But whatever were gains to me I now consider loss for the sake of Christ. What is more, I consider everything a loss because of the surpassing worth of knowing Christ Jesus my Lord, for whose sake I have lost all things. I consider them garbage, that I may gain Christ and be found in him, not having a righteousness of my own that comes from the law, but that which is through faith in Christ – the righteousness that comes from God on the basis of faith. I want to know Christ – yes, to know the power of his resurrection, and participation in his sufferings, becoming like him in his death, and so, somehow, attaining to the resurrection from the dead.
I really, really like this part of Philippians. I read it for years and years and never got these ideas out of it. [My thanks to Pastor Trey Hall of Urban Village Church in Chicago!] It brings new meaning to the power of resurrection, to living life. It reinforces the gospel, it shows us that the gospel is good for much, much more than good news for someday, when we die. It’s good for today, for our authenticity with our Creator today. The power of Christ’s resurrection acts today as well.
Today, the power of Christ’s resurrection resurrects the Real Ethan, and establishes him as the Living God’s viceroy over this body, this soul, this spirit. It vanquishes yet again the False Ethan, and binds him and banishes him. As the Viceroy of the Living God over my existence, I choose to step into that post. I choose to look to the Throne, from whence my authority comes, for direction, for life, for worth. The only things that matter come from my King. All else is, as Paul so eloquently puts, garbage.
That’s rubbish. (That one’s for you, Shawn.)
In the Greek, the word is much less polite. It’s shit.
The old life?

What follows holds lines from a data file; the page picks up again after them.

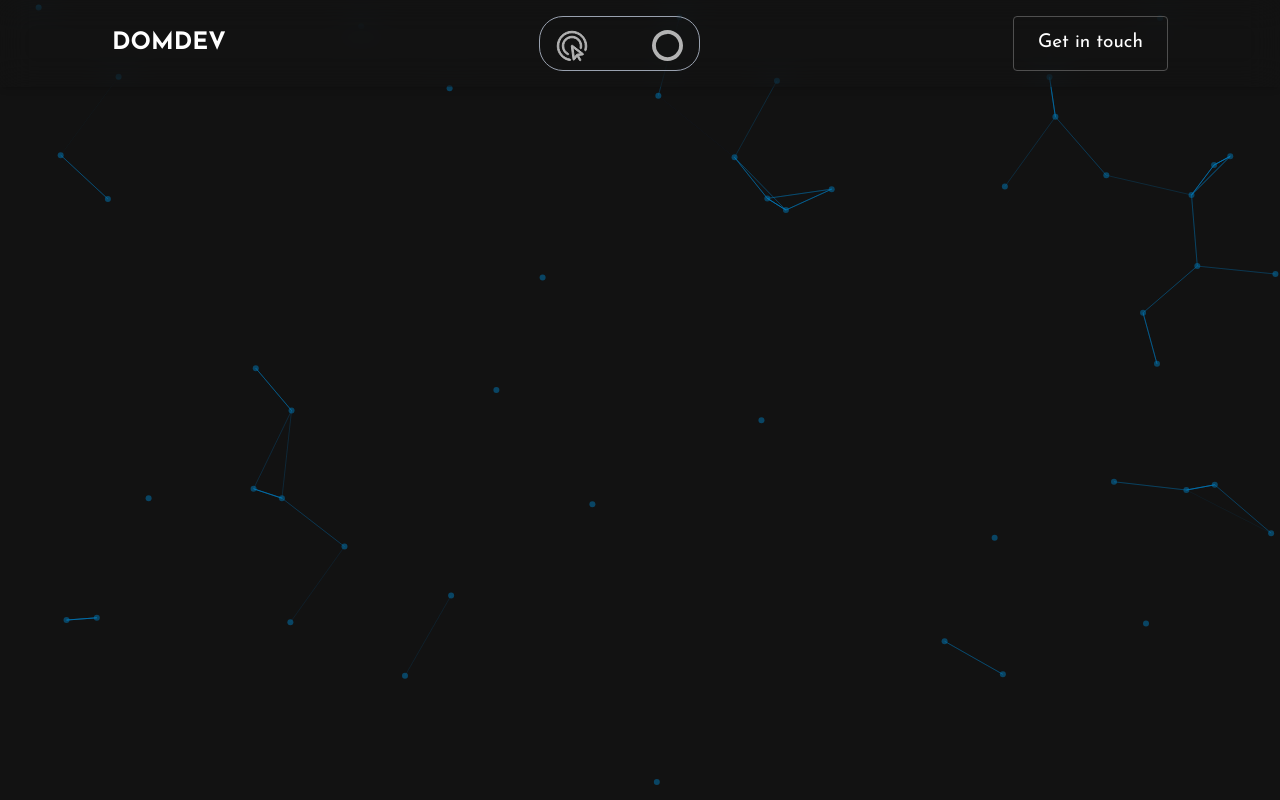
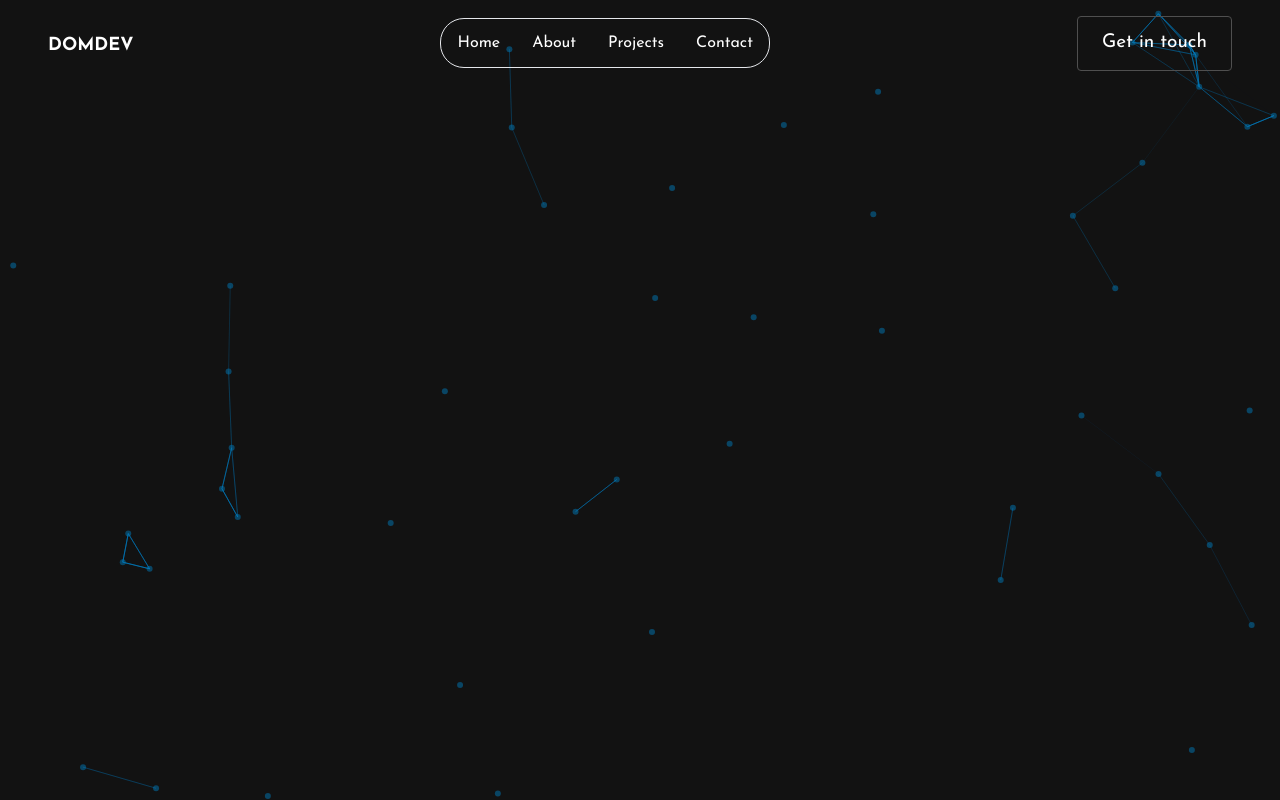
Before and after one commit to dominionnnnnnn/portfolio, a React (Vite) app: page / in a window 1280 px wide. Built offline with nearby package versions, Linux system fonts and the light colour scheme.

Commit message:
responsive navbar

```diff
--- a/src/App.jsx
+++ b/src/App.jsx
@@ -1,5 +1,6 @@
 import ParticleBg from "./components/ParticleBg"
 import Navbar from "./components//navbar/Navbar"
+// import HeroSection from "./components/HeroSection"
 
 function App() {
 
@@ -7,6 +8,7 @@ function App() {
     <>
       <ParticleBg />
       <Navbar/>
+      {/* <HeroSection/> */}
     </>
   )
 }
--- a/src/components/HeroSection.jsx
+++ b/src/components/HeroSection.jsx
@@ -3,7 +3,7 @@ import React from 'react'
 const HeroSection = () => {
   return (
     <div>
-
+        <h1 className='text-white text-7xl m-16 name font'>Adebiyi AbdulQuawiy</h1>
     </div>
   )
 }
--- a/src/components/navbar/Button.jsx
+++ b/src/components/navbar/Button.jsx
@@ -47,7 +47,7 @@ const StyledWrapper = styled.div`
     top: 180%;
     width: 160%;
     height: 190%;
-    background-color: #39bda7;
+    background-color: #0077B6;
     border-radius: 50%;
     display: block;
     transition: all 0.5s 0.1s cubic-bezier(0.55, 0, 0.1, 1);
@@ -56,18 +56,18 @@ const StyledWrapper = styled.div`
 
   .button:hover {
     color: #ffffff;
-    border: 1px solid #39bda7;
+    border: 1px solid #0077B6;
   }
 
   .button:hover:before {
     top: -35%;
-    background-color: #39bda7;
+    background-color: #0077B6;
     transform: translateX(-50%) scaleY(1.3) scaleX(0.8);
   }
 
   .button:hover:after {
     top: -45%;
-    background-color: #39bda7;
+    background-color: #0077B6;
     transform: translateX(-50%) scaleY(1.3) scaleX(0.8);
   }`;
 
--- a/src/components/navbar/Checkbox.jsx
+++ b/src/components/navbar/Checkbox.jsx
@@ -37,7 +37,7 @@ const StyledWrapper = styled.div`
     position: absolute;
     height: 4px;
     width: 100%;
-    background: white;
+    background: black;
     border-radius: 9px;
     opacity: 1;
     left: 0;
--- a/src/components/navbar/Navbar.jsx
+++ b/src/components/navbar/Navbar.jsx
@@ -1,10 +1,7 @@
-import React from 'react'
-import pointer from '../../assets/svg/bullseye-cursor.svg'
-import circle from '../../assets/svg/circle.svg'
-import Checkbox from './Checkbox'
-import Button from './Button'
+import React from 'react';
+import Checkbox from './Checkbox';
 import { useState, useEffect, useRef } from 'react';
-
+import Button from './Button';
 const Navbar = () => {
   const [isMenuVisible, setIsMenuVisible] = useState(false);
   const menuRef = useRef(null);
@@ -36,28 +33,24 @@ const Navbar = () => {
     }
   };
 
+
   return (
-    <div className='bg-gray/10 backdrop-blur-lg shadow-md w-full flex justify-center '>
-      <nav className='flex justify-between items-center px-2 lg:px-12 py-4  text-white w-[90vw]  rounded-b-4xl '>
-        <div className="logo">
-          <span className='font-bold text-2xl'>DOM<span className='text-primary font-extrabold'>DEV</span></span>
+    <nav ref={menuRef} className='flex px-12 py-4 justify-between border-gray items-center sticky top-0 z-4 text-white'>
+        <h1 className='font-bold text-lg flex flex-col items-center mt-1.5'>
+          DOMDEV
+        </h1>
+        <div
+        className={`nav-links flex border border-gray-200 px-4 py-3 rounded-3xl text-white items-center gap-8 ${
+          isMenuVisible ? "show" : "" }`}>
+            <a href="#" onClick={closeMenu} className=''>Home</a>
+            <a href="#about" onClick={closeMenu} className=''>About</a>
+            <a href="#products" onClick={closeMenu} className=''>Projects</a>
+            <a href="#testimonial" onClick={closeMenu} className=''>Contact</a>
+            <a href='#contact' onClick={closeMenu} className='font-semibold px-4 py-2 rounded-2xl text-black bg-[#dca43c] lg:hidden '>Contact Us</a>
         </div>
-        <div className={`links lg:border-[1.4px] lg:border-gray-400 p-2 lg:rounded-3xl nav-cont `}>
-          <img src={pointer} alt="" className='h-[32px] hidden lg:inline-block ml-2 mr-8' />
-          <div className={`inline-block nav-links ${isMenuVisible ? "show" : ""}`}>
-          <a href="" className='px-4 text-text hover:text-white'>About</a>
-          <a href="" className='px-4 text-text hover:text-white'>Projects</a>
-          <a href="" className='px-4 text-text hover:text-white'>Contact</a>
-          <button className="button inline-block lg:hidden ">Get in touch</button>
-          </div>
-          <img src={circle} alt="" className='h-[31px] hidden lg:inline-block mr-2 ml-8' />
-        </div>
-        <Button/>
-        <div className='lg:hidden nav-menu'>
+        <Button />
         <Checkbox setIsMenuVisible={setIsMenuVisible} checkboxRef={checkboxRef} />
-        </div>
-      </nav>
-    </div>
+    </nav>
   )
 }
 
--- a/src/index.css
+++ b/src/index.css
@@ -1,94 +1,19 @@
 @import url('https://fonts.googleapis.com/css2?family=Josefin+Sans:ital,wght@0,100..700;1,100..700&display=swap');
+@import url('https://fonts.googleapis.com/css2?family=DM+Serif+Display:ital@0;1&display=swap');
 @import "tailwindcss";
 
 *{
     box-sizing: border-box;
     font-family: "Josefin Sans", sans-serif;
   }
-
-.nav-links{
-    opacity: 0;
-    width: 0;
-    max-width: 0;
-    overflow: hidden;
-    visibility: hidden;
-    transform: scaleY(0);
-    transform-origin: top;
-    transition: opacity 0.4s ease, transform 0.4s cubic-bezier(0.34, 1.56, 0.64, 1), max-width 0.5s ease;
-
- }
- .nav-cont:hover .nav-links{
-  opacity: 1;
-  visibility: visible;
-  transform:translate(0%, 20%) scaleY(1);
-  max-width: 240px; /* Adjust based on content */
-  width: 100%; /* Ensures it expands fully */
- }
-
-  /* From Uiverse.io by cssbuttons-io */
-  .button {
-      padding: 8px 20px;
-      border: 1px solid #ffffff87;
-      border-radius: 4px;
-      transition: all 0.2s ease-in;
-      position: relative;
-      overflow: hidden;
-      font-size: 19px;
-      cursor: pointer;
-      color: #fff;
-      z-index: 1;
-    }
-
-    .button:before {
-      content: "";
-      position: absolute;
-      left: 50%;
-      transform: translateX(-50%) scaleY(1) scaleX(1.25);
-      top: 100%;
-      width: 140%;
-      height: 180%;
-      background-color: rgba(0, 0, 0, 0.05);
-      border-radius: 50%;
-      display: block;
-      transition: all 0.5s 0.1s cubic-bezier(0.55, 0, 0.1, 1);
-      z-index: -1;
-    }
-
-    .button:after {
-      content: "";
-      position: absolute;
-      left: 55%;
-      transform: translateX(-50%) scaleY(1) scaleX(1.45);
-      top: 180%;
-      width: 160%;
-      height: 190%;
-      background-color: #39bda7;
-      border-radius: 50%;
-      display: block;
-      transition: all 0.5s 0.1s cubic-bezier(0.55, 0, 0.1, 1);
-      z-index: -1;
-    }
-
-    .button:hover {
-      color: #ffffff;
-      border: 1px solid #007bff;
-    }
-
-    .button:hover:before {
-      top: -35%;
-      background-color: #007bff;
-      transform: translateX(-50%) scaleY(1.3) scaleX(0.8);
-    }
-
-    .button:hover:after {
-      top: -45%;
-      background-color: #007bff;
-      transform: translateX(-50%) scaleY(1.3) scaleX(0.8);
-    }
+.name{
+  font-family: "DM Serif Display", serif !important;
+}
 
 
 
-    /* @media (max-width: 768px){
+
+    @media (max-width: 768px){
       .nav-links{
           opacity: 1;
           display: flex;
@@ -100,8 +25,8 @@
           width: 250px;
           background-color: #f8f9fa;
           padding-top: 60px;
-          transform: translateX(0);
-          z-index: 9999;
+          transform: translateX(100%);
+          z-index: 9;
       }
       .nav-links.show{
           transform: translateX(0);
@@ -115,4 +40,3 @@
           display: block;
       }
     }
-   */
```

What I was once about? It’s shit.
Today I reinforce that, I make that commitment to the Living God again.
And I’ll have to do it again tomorrow, and the next day, and the next.
Slowly the Spirit of the Living God continues to transform me from the inside out, and on the Last Day I hope that Papa will tell me that we did well, we made it through, and he carried me along in spectacular fashion.
Thank you, Almighty and Everlasting God.